A study on soil fertility management in the Highlands has found that natural fallow is still a best option for nutrient supply and productivity of kaukau or sweet potato. Findings from the three-year collaborative research have established that natural fallow of more than half a year old provided sufficient supply of crop nutrients for succeeding sweet potato cropping systems.
This biomass can efficiently provide nutrients when incorporated into the soil as organic material in compost mounds. However, this can be highly dependent on quality and quantity of the fallow biomass.
This was revealed during the final review of the project, Soil fertility management in the PNG Highlands for sweet potato based cropping systems, funded by the Australian Centre for International Agricultural Research (ACIAR). The review meeting was held in Goroka last month and was attended by project partners – ACIAR, NARI, Queensland University, Ramu Agri-Industries, Community Development Agency – Simbu, DPI Anglimp-South Waghi, and farmer representatives. The focus of the review was on soil fertility trials and training and extension activities.

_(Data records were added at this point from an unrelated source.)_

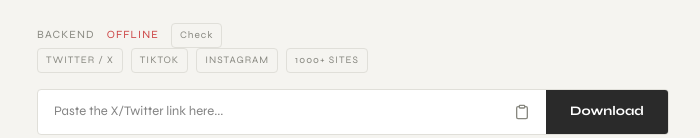
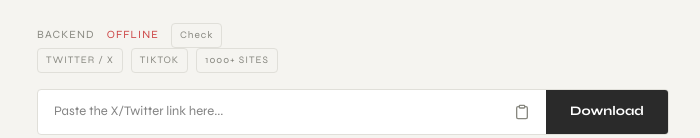
Before and after one commit to temisan0x/stripit-fe, a Next.js app: page / in a window 1280 px wide. Shown: the part 520-658 px from the top of the page, without its empty margins (287-987 px from the left). Built offline with nearby package versions, Linux system fonts and the light colour scheme; no server answers.

Commit message:
Remove Instagram from supported platforms list

```diff
--- a/src/components/upload/UrlPanel.tsx
+++ b/src/components/upload/UrlPanel.tsx
@@ -15,7 +15,7 @@ function UrlPanel({ url, inputRef, onUrlChange, onPaste, onClear, onSubmit, disa
   return (
     <div>
       <div className="mb-4 flex flex-wrap gap-2">
-        {["Twitter / X", "TikTok", "Instagram", "1000+ sites"].map((label) => (
+        {["Twitter / X", "TikTok", "1000+ sites"].map((label) => (
           <span key={label} className="rounded border border-gray px-2 py-1 text-[10px] uppercase tracking-[0.1em] text-mid font-(--font-mono)">
             {label}
           </span>
```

The project was aimed at improving nutrient management options in sweet potato based cropping systems in the PNG Highlands. As such, the large Engan compost mound was exploited as an alternative nutrient management option.
Farmers engaged in the project acquired practical skills and knowledge by participating in the research. They also became good trainers for other farmers. Joseph Kuru, an innovative farmer from Eastern Highlands has coordinated well training and extension services on improved soil fertility practices. His training has extended to over 2500 farmers in Western Highlands, Jiwaka, Simbu and Eastern Highlands Provinces since 2008.

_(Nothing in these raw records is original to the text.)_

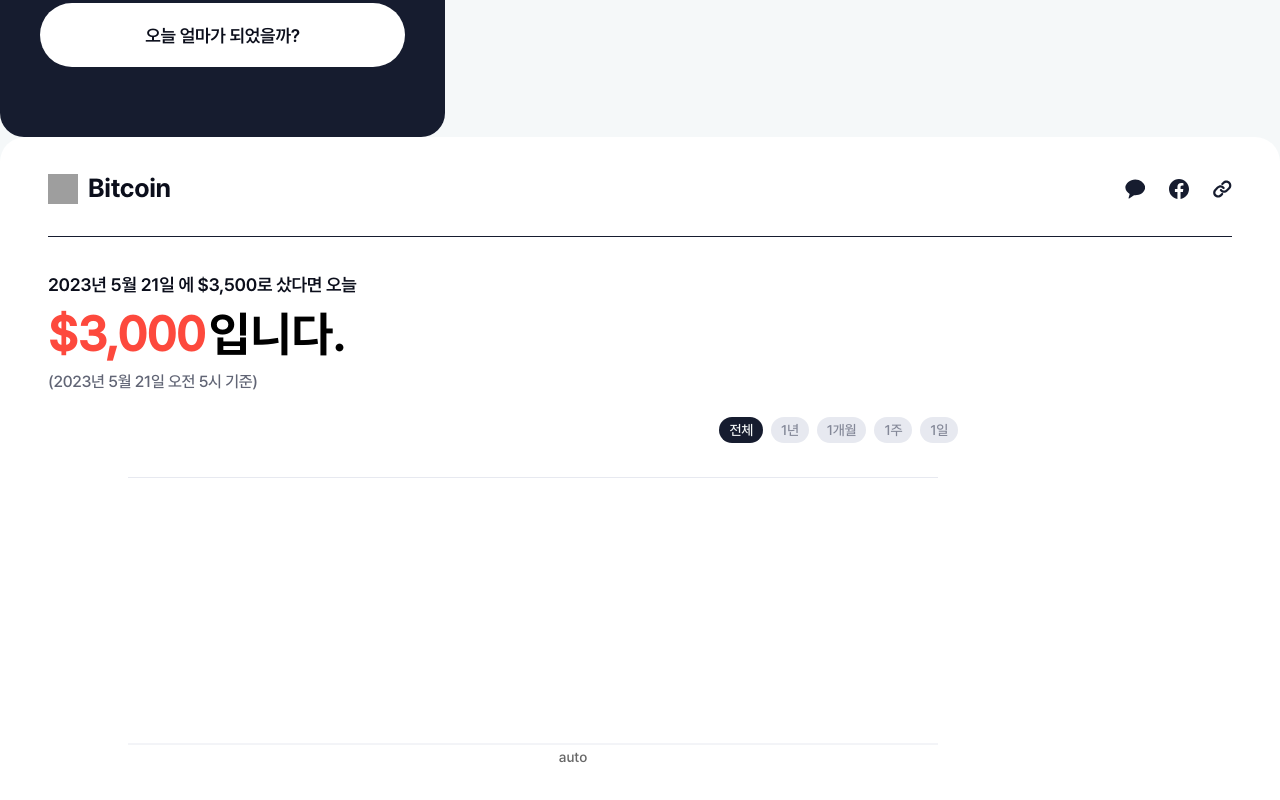
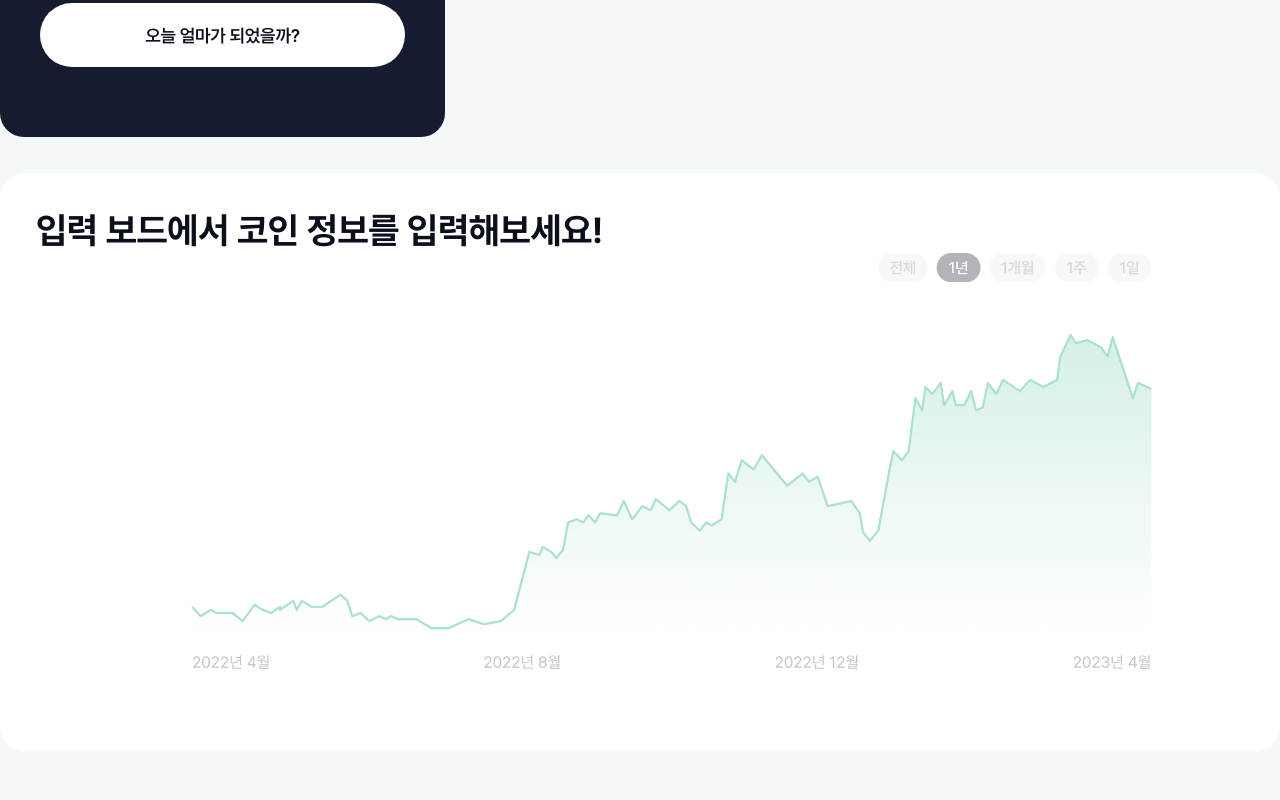
Before and after one commit to codeit-bootcamp-frontend/0-crypto-meter-technokings, a React (Vite) app: page / in a window 1280 px wide. Shown: the part 904-1704 px from the top of the page. Built offline with nearby package versions, Linux system fonts and the light colour scheme; no server answers; grey boxes are pictures that could not be loaded.

Commit message:
:sparkles: 차트 데이터 없을 때 보여줄 UI 작성

```diff
--- a/src/components/CoinChart/CoinChart.jsx
+++ b/src/components/CoinChart/CoinChart.jsx
@@ -18,7 +18,7 @@ const userInputStore = {
   },
   selectedDate: new Date(),
   selectedMoney: 3500,
-  calculatedMoney: 3000,
+  calculatedMoney: -1,
   selectedCurrency: "usd",
 };
 
@@ -65,11 +65,15 @@ const CoinChart = () => {
 
       setChartData(responseChartData);
     };
-    getChartData(
-      userInputStore.selectedCoinInfo.id,
-      userInputStore.selectedCurrency,
-      DaysQuery
-    );
+
+    // 계산한 값이 없을 경우 데이터 요청을 하지 않도록 합니다.
+    if (userInputStore.calculatedMoney !== -1) {
+      getChartData(
+        userInputStore.selectedCoinInfo.id,
+        userInputStore.selectedCurrency,
+        DaysQuery
+      );
+    }
   }, [
     userInputStore.selectedCoinInfo.id,
     userInputStore.selectedCurrency,
--- a/src/components/CoinChart/CoinChartPresenter.jsx
+++ b/src/components/CoinChart/CoinChartPresenter.jsx
@@ -3,7 +3,7 @@ import React from "react";
 
 import styled from "styled-components";
 
-import { SDiv } from "@styles";
+import { SDiv, SText } from "@styles";
 
 import CoinChartArea from "./CoinChartArea";
 import CoinChartHeader from "./CoinChartHeader";
@@ -23,8 +23,24 @@ const CoinChartPresenter = ({
   chartData,
   onClickChip,
 }) => {
-  if (!chartData) {
+  if (Object.keys(chartData).length === 0) {
     // TODOS: chartData가 없을 때, 보여줄 화면 UI 코드 작성
+    return (
+      <S.ChartWrapper flex full br={25} white>
+        <S.Inner pos="relative" mg="36px 48px 70px">
+          <S.NullText h1 black>
+            입력 보드에서 코인 정보를 입력해보세요!
+          </S.NullText>
+          <SDiv full pd="80px">
+            <img
+              src="/null_chart.png"
+              alt="null chart"
+              style={{ maxWidth: "100%", height: "auto", display: "block" }}
+            />
+          </SDiv>
+        </S.Inner>
+      </S.ChartWrapper>
+    );
   }
   return (
     <S.ChartWrapper col full br={25} white>
@@ -66,5 +82,13 @@ S.Inner = styled(SDiv)`
     margin: 32px 20px 0px;
   }
 `;
-
+S.NullText = styled(SText)`
+  font-size: 3.6rem;
+  position: absolute;
+  top: 36px;
+  left: -12px;
+  @media only screen and (max-width: 768px) {
+    left: 16px;
+  }
+`;
 export default CoinChartPresenter;
```
Also changed, not shown: public/null_chart.png (added).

Trained farmers have taken the initiative to train others, through a multiplier effect, and more farmers are still expressing interest in hands-on training.
Farmers adopting the improved practices have made improved harvests. This has encouraged the incorporation of training in sweet potato processing for both human and livestock consumption to utilise surplus yield. This has been momentous in the Jiwaka Province.
During the review, a trip was organised to Keafu, Okapa to see what farmers are doing after receiving training in soil fertility management. The reviewing team were impressed to see the impact of utilizing improved management practices and to receive feedback from the farmers.